One of the many disturbing aspects of the Islamist agenda is its emphasis on indoctrinating the young. Terrorism expert John Loftus calls this is a form of child abuse. It is especially sickening to see clips from Palestinian television in which very young children talk about becoming martyrs and express anti-Semitic stereotypes. The Palestinians are teaching their children in school and through the media to hate.
Jimmy Carter and the Iraq Study Group members should be required to watch the film so they will be disabused of their delusion that Israeli policy is the obstacle to peace. Obsession makes clear the real obstacles are the Islamists’ refusal to recognize Israel, the outright hatred of the Jews by many Muslims and the unwillingness to accept a Jewish state on “Islamic land” or Jewish rule over Muslims.
The movie does not focus on any one group or on terrorism. It examines how Islam is being perverted by radicals who have an agenda of hate. During one section of the film, the similarities between Islamism and Nazism are discussed. We see the Palestinian religious leader Haj Amin al-Husseini, the Mufti of Jerusalem, seeking Hitler’s help to fight the Jews. As the film notes, Hitler’s hatred for the Jews is so great he was even prepared to ally himself with the Arabs, non-Aryans, to fulfill his genocidal designs. A fitting image is a modern rally in Lebanon where Muslims are giving a Nazi salute. It is a reminder of the need to learn the lesson of history and to take seriously the words of the Islamists who call for the destruction of Israel and the murder of Jews.
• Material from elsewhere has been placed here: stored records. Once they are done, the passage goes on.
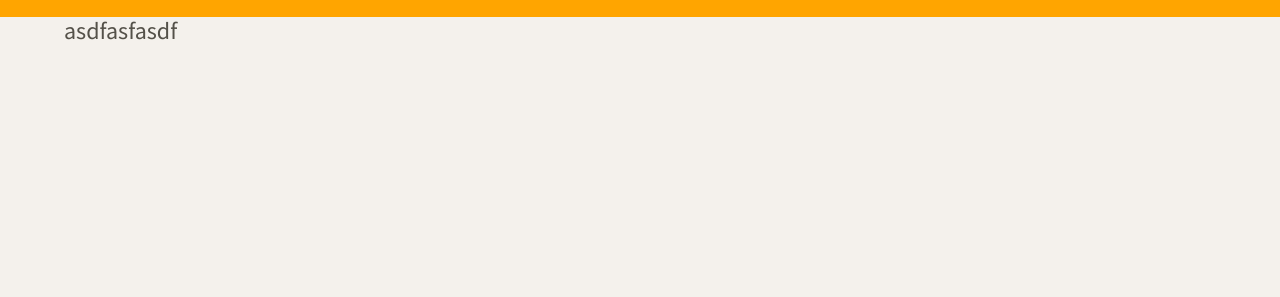
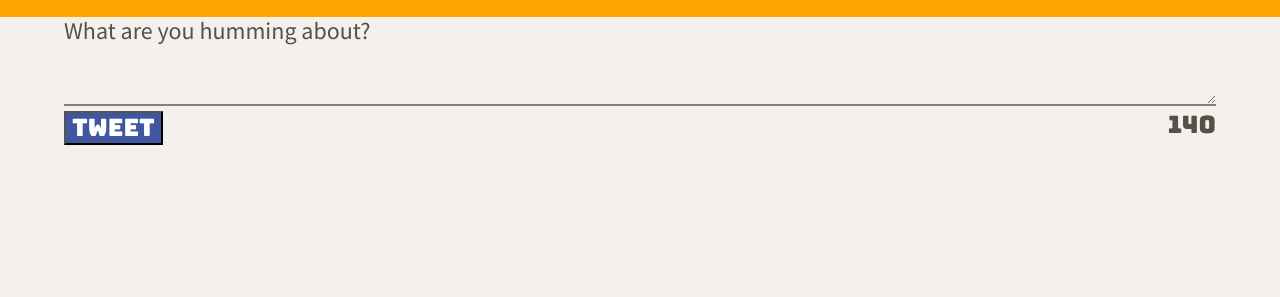
Before and after one commit to tsun812/tweeter_app, a website: page public/index.html in a window 1280 px wide. Shown: the part 503-800 px from the top of the page. Drawn offline with nearby package versions, Linux system fonts and the light colour scheme.

Commit message:
add styling to main->add new tweet component

```diff
--- a/public/index.html
+++ b/public/index.html
@@ -15,6 +15,7 @@
     <link rel="stylesheet" href="/styles/layout.css" type="text/css" />
     <link rel="stylesheet" href="/styles/nav.css" type="text/css" />
     <link rel="stylesheet" href="/styles/header.css" type="text/css" />
+    <link rel="stylesheet" href="/styles/main.css" type="text/css" />
 
     <!-- External JS -->
     <script src="https://ajax.googleapis.com/ajax/libs/jquery/3.4.1/jquery.min.js"></script>
@@ -45,6 +46,17 @@
   </header>
 
     <!-- Page-specific (main) content here -->
-    <main class="container">asdfasfasdf</main>
+    <main class="container">
+      <section class="new-tweet">
+        <form method= "POST" action= "/tweets/">
+          <label for="tweet-text">What are you humming about?</label>
+          <textarea name="text" id="tweet-text"></textarea>
+          <div>
+            <button type="submit">Tweet</button>
+            <output name="counter" class="counter" for="tweet-text">140</output>
+          </div>
+        </form>
+      </section>
+    </main>
   </body>
 </html>
--- a/public/styles/layout.css
+++ b/public/styles/layout.css
@@ -31,7 +31,6 @@ body {
  */
  main {
   width: 90%;
-  background-color: #f4f1ec;
   align-self: center;
 
  }
--- /dev/null
+++ b/public/styles/main.css
@@ -0,0 +1,19 @@
+
+.container  textarea{
+  width: 100%;
+  outline: 0;
+  border: none;
+  background: transparent;
+  border-bottom: 2px solid grey;
+}
+
+.new-tweet div{
+  display: flex;
+  justify-content: space-between;
+  font-family: Bungee;
+}
+
+.new-tweet div button{
+  background-color: #4056A1;
+  color: white;
+}
```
The film’s emphasis is on Muslim attitudes toward Jews, but it also shows the antagonism expressed toward Christians with examples of churches that are desecrated and destroyed. It is also careful to explain how an integral concept of Islam, jihad, has been abused by the Islamists. As the Islamic scholars in the film note, the word refers to a personal struggle for self-improvement, but is used by the militants as a rallying call for a holy war to defeat the infidels.
To its credit, the film has eschewed the graphic violence of other films related to terrorism and focused more on words. It is also refreshing for a movie on this topic to use a subtle musical score rather than the typically overheated, hysterical noise of films trying to scare their audience.
The film’s principal flaw is overkill. Viewers may become numb after watching 60 minutes of sometimes repetitious hate speech. It is also not clear how convincing the film will be to those not already predisposed to the producers’ point of view. Many Americans already understand the threat of militant Islam. Those who don’t ought to be influenced by the powerful images in Obsession, but many people are still reluctant to criticize another faith. One hopes that students will watch the film and see, probably for the first time, exactly what the Islamists are saying. Perhaps they will then recognize that the moderate views they may be used to hearing in English, and desperately want to believe, do not necessarily reflect the opinions of many people in the Middle East. Unfortunately, given students’ desire to see everything presented in a Tevye-like, on the one hand, on the other hand manner, they may find the movie too one-sided.
The film fittingly ends with a range of speakers, including Muslims, speaking out against terror. Words will not be sufficient, however, and Muslims will have to take the lead in reforming their faith. Meanwhile, the rest of the world has to confront the Islamists and refuse to condone, ignore or accept their intolerance and violence.